A list of Governor’s Distinguished Improvement Award recipients for the 2009-10 school year is at www.cde.state.co....>
Steamboat Springs The rate at which Soroco High School students are progressing academically year after year is among the top 8 percent of Colorado K-12 schools.
Colorado Department of Education Commissioner Robert K. Hammond wrote in a letter to Principal Dennis Alt last month that Soroco was selected to receive a Governor’s Distinguished Improvement Award for the 2009-10 school year. The award recognizes schools with the highest rates of student longitudinal growth on Colorado State Assessment Program tests.
“I think it shows how hard the students and teachers have been working and how excellent our teaching staff is to have growth rates that high,” Alt said. “Our growth (rates) have been phenomenal the last two years of CSAP scores.”
Department of Education spokeswoman Megan McDermott said in an email that the award was just revealed publicly. She said the award, which recognizes growth for a three-year period, was established by statute in 2000.
Citing the Department of Education’s Colorado Growth Model website, McDermott said growth is not judged in test score gains or losses, but student growth percentiles. She said a student’s test scores are a basis for growth calculations that are used to estimate growth percentiles, which are compared with similar students.
“This process can be understood as a comparison to members of a student’s academic peer group,” McDermott said in the email. “The Growth Model tells us which schools and districts produce the highest rates of growth in academic achievement.
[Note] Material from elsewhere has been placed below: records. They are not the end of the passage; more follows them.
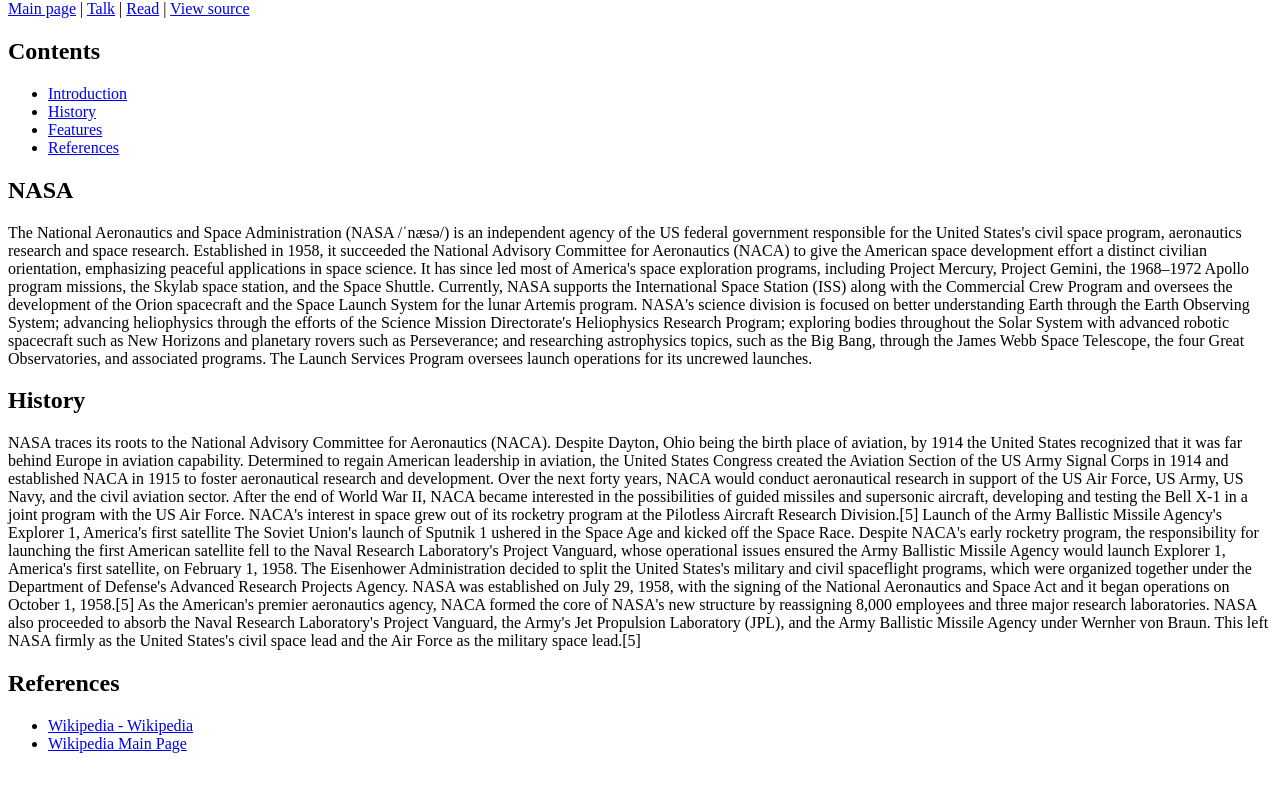
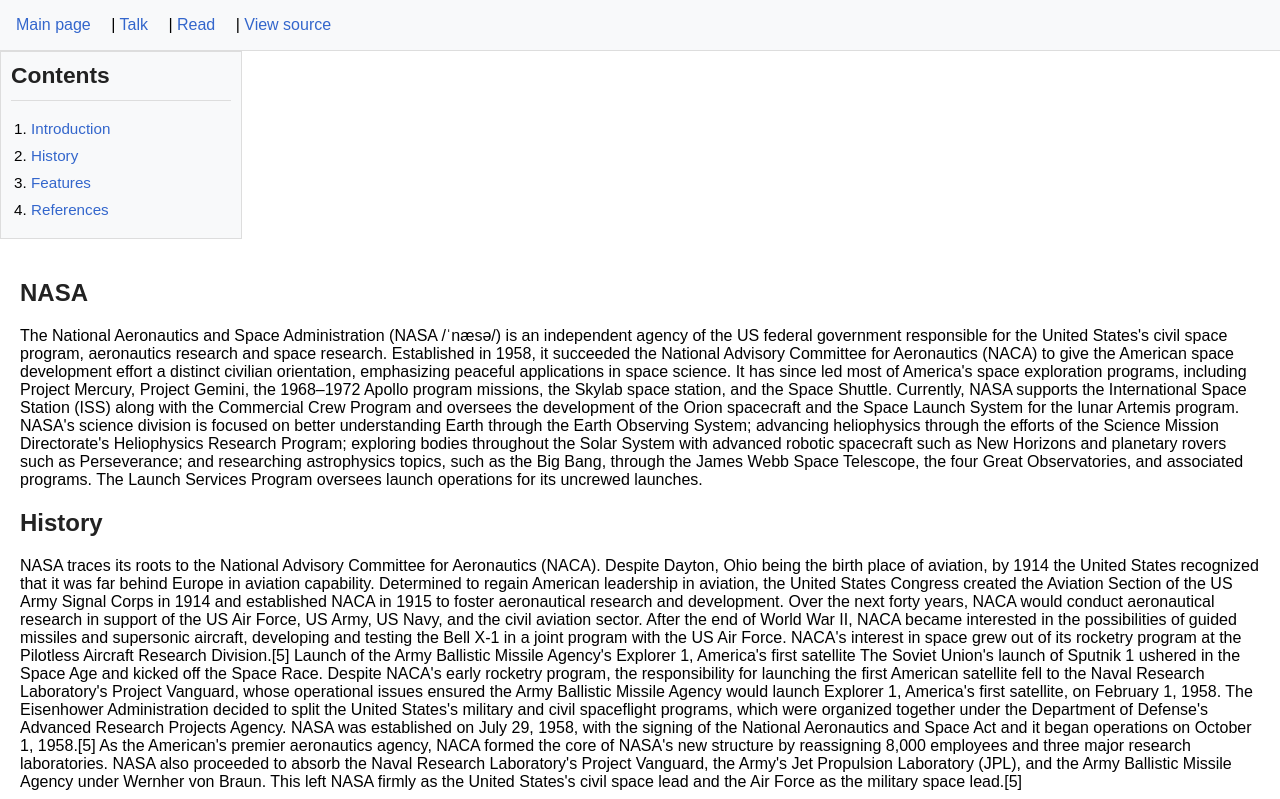
Before and after one commit to AKLennert/NASA-Wiki-mockup, a plain HTML site: page index.html in a window 1280 px wide. Shown: the part 80-879 px from the top of the page. Before the commit the page ends 849 px from the top, so only its background shows below. Drawn offline with Linux system fonts and the light colour scheme.

Commit message:
added basics css

```diff
--- a/index.html
+++ b/index.html
@@ -14,8 +14,7 @@
         <a href="#">View source</a>
       </nav>
     </header>
-    <div class="container">
-      <aside class="sidebar">
+    <div class="contents-panel">
       <h2>Contents</h2>
       <ul>
         <li><a href="#introduction">Introduction</a></li>
@@ -23,16 +22,16 @@
         <li><a href="#features">Features</a></li>
         <li><a href="#references">References</a></li>
       </ul>
-      </aside>
+    </div>
     <main class="content">
       <section id="introduction">
         <h2>NASA</h2>
         <p>
-            The National Aeronautics and Space Administration (NASA /ˈnæsə/) is
-            an independent agency of the US federal government responsible for
-            the United States's civil space program, aeronautics research and
-            space research. Established in 1958, it succeeded the National
-            Advisory Committee for Aeronautics (NACA) to give the American space
+          The National Aeronautics and Space Administration (NASA /ˈnæsə/) is an
+          independent agency of the US federal government responsible for the
+          United States's civil space program, aeronautics research and space
+          research. Established in 1958, it succeeded the National Advisory
+          Committee for Aeronautics (NACA) to give the American space
           development effort a distinct civilian orientation, emphasizing
           peaceful applications in space science. It has since led most of
           America's space exploration programs, including Project Mercury,
@@ -43,13 +42,13 @@
           Space Launch System for the lunar Artemis program. NASA's science
           division is focused on better understanding Earth through the Earth
           Observing System; advancing heliophysics through the efforts of the
-            Science Mission Directorate's Heliophysics Research Program;
-            exploring bodies throughout the Solar System with advanced robotic
-            spacecraft such as New Horizons and planetary rovers such as
-            Perseverance; and researching astrophysics topics, such as the Big
-            Bang, through the James Webb Space Telescope, the four Great
-            Observatories, and associated programs. The Launch Services Program
-            oversees launch operations for its uncrewed launches.
+          Science Mission Directorate's Heliophysics Research Program; exploring
+          bodies throughout the Solar System with advanced robotic spacecraft
+          such as New Horizons and planetary rovers such as Perseverance; and
+          researching astrophysics topics, such as the Big Bang, through the
+          James Webb Space Telescope, the four Great Observatories, and
+          associated programs. The Launch Services Program oversees launch
+          operations for its uncrewed launches.
         </p>
       </section>
       <section id="history">
@@ -57,38 +56,37 @@
         <p>
           NASA traces its roots to the National Advisory Committee for
           Aeronautics (NACA). Despite Dayton, Ohio being the birth place of
-            aviation, by 1914 the United States recognized that it was far
-            behind Europe in aviation capability. Determined to regain American
+          aviation, by 1914 the United States recognized that it was far behind
+          Europe in aviation capability. Determined to regain American
           leadership in aviation, the United States Congress created the
           Aviation Section of the US Army Signal Corps in 1914 and established
-            NACA in 1915 to foster aeronautical research and development. Over
-            the next forty years, NACA would conduct aeronautical research in
-            support of the US Air Force, US Army, US Navy, and the civil
-            aviation sector. After the end of World War II, NACA became
-            interested in the possibilities of guided missiles and supersonic
-            aircraft, developing and testing the Bell X-1 in a joint program
-            with the US Air Force. NACA's interest in space grew out of its
-            rocketry program at the Pilotless Aircraft Research Division.[5]
-            Launch of the Army Ballistic Missile Agency's Explorer 1, America's
-            first satellite The Soviet Union's launch of Sputnik 1 ushered in
-            the Space Age and kicked off the Space Race. Despite NACA's early
-            rocketry program, the responsibility for launching the first
-            American satellite fell to the Naval Research Laboratory's Project
-            Vanguard, whose operational issues ensured the Army Ballistic
-            Missile Agency would launch Explorer 1, America's first satellite,
-            on February 1, 1958. The Eisenhower Administration decided to split
-            the United States's military and civil spaceflight programs, which
-            were organized together under the Department of Defense's Advanced
-            Research Projects Agency. NASA was established on July 29, 1958,
-            with the signing of the National Aeronautics and Space Act and it
-            began operations on October 1, 1958.[5] As the American's premier
-            aeronautics agency, NACA formed the core of NASA's new structure by
-            reassigning 8,000 employees and three major research laboratories.
-            NASA also proceeded to absorb the Naval Research Laboratory's
-            Project Vanguard, the Army's Jet Propulsion Laboratory (JPL), and
-            the Army Ballistic Missile Agency under Wernher von Braun. This left
-            NASA firmly as the United States's civil space lead and the Air
-            Force as the military space lead.[5]
+          NACA in 1915 to foster aeronautical research and development. Over the
+          next forty years, NACA would conduct aeronautical research in support
+          of the US Air Force, US Army, US Navy, and the civil aviation sector.
+          After the end of World War II, NACA became interested in the
+          possibilities of guided missiles and supersonic aircraft, developing
+          and testing the Bell X-1 in a joint program with the US Air Force.
+          NACA's interest in space grew out of its rocketry program at the
+          Pilotless Aircraft Research Division.[5] Launch of the Army Ballistic
+          Missile Agency's Explorer 1, America's first satellite The Soviet
+          Union's launch of Sputnik 1 ushered in the Space Age and kicked off
+          the Space Race. Despite NACA's early rocketry program, the
+          responsibility for launching the first American satellite fell to the
+          Naval Research Laboratory's Project Vanguard, whose operational issues
+          ensured the Army Ballistic Missile Agency would launch Explorer 1,
+          America's first satellite, on February 1, 1958. The Eisenhower
+          Administration decided to split the United States's military and civil
+          spaceflight programs, which were organized together under the
+          Department of Defense's Advanced Research Projects Agency. NASA was
+          established on July 29, 1958, with the signing of the National
+          Aeronautics and Space Act and it began operations on October 1,
+          1958.[5] As the American's premier aeronautics agency, NACA formed the
+          core of NASA's new structure by reassigning 8,000 employees and three
+          major research laboratories. NASA also proceeded to absorb the Naval
+          Research Laboratory's Project Vanguard, the Army's Jet Propulsion
+          Laboratory (JPL), and the Army Ballistic Missile Agency under Wernher
+          von Braun. This left NASA firmly as the United States's civil space
+          lead and the Air Force as the military space lead.[5]
         </p>
       </section>
       <section id="references">
@@ -105,6 +103,5 @@
         </ul>
       </section>
     </main>
-    </div>
   </body>
 </html>
--- a/styles.css
+++ b/styles.css
@@ -0,0 +1,80 @@
+body {
+  font-family: Arial, sans-serif;
+  margin: 0;
+  padding: 0;
+}
+
+header {
+  background: #f8f9fa;
+  padding: 1em;
+  border-bottom: 1px solid #ddd;
+}
+
+nav a {
+  color: #3366cc;
+  text-decoration: none;
+  margin-right: 1em;
+}
+
+.container {
+  display: flex;
+  gap: 2em;
+}
+
+.contents-panel {
+  width: 220px;
+  background: #f8f9fa;
+  border: 1px solid #ddd;
+  padding: 10px;
+  margin-right: 2em;
+  font-size: 0.95em;
+}
+
+.contents-panel h2 {
+  margin-top: 0;
+
+  border-bottom: 1px solid #ddd;
+  padding-bottom: 0.5em;
+}
+
+.contents-panel ul {
+  list-style-type: decimal;
+  margin: 0;
+  padding-left: 20px;
+}
+
+.contents-panel li {
+  margin-bottom: 10px;
+}
+
+.contents-panel a {
+  color: #3366cc;
+  text-decoration: none;
+}
+
+.contents-panel a:hover {
+  text-decoration: underline;
+}
+
+.contents {
+  display: flex;
+  margin: 20px;
+}
+
+.sidebar {
+  width: 200px;
+  margin-right: 2em;
+  background: #f5f5f5;
+  padding: 1em;
+  border: 1px solid #ddd;
+}
+
+.content {
+  flex: 1;
+  padding: 20px;
+}
+
+h1,
+h2 {
+  color: #222;
+}
```
Lines whose indentation alone changed are shown as unchanged.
These schools or districts may not be ones with the highest test scores every year — growth level is completely independent of achievement level for individual students.”
McDermott’s explanation helps illustrate that although Soroco’s CSAP scores may not be as high as other schools’, the rate at which students have grown the past three years is positive.
Alt said Soroco’s teachers have been focusing on classroom instruction, calling it “sacred.” He said they’ve differentiated lessons to reach different students. Alt also said special attention has been paid to determine where students are positioned academically and what needs to be done to make sure they’re grasping material.
“I’ve only been on three staffs, but the quality of the staff here is phenomenal,” he said. “They’re really good teachers.”
Superintendent Scott Mader called the award significant.
“To have it with the limited number of schools in the state is outstanding,” he said.
Mader said the district would celebrate the award with high school students and staff, but an event hadn’t yet been planned.
To reach Jack Weinstein, call 970-871-4203 or email jweinstein@SteamboatToday.com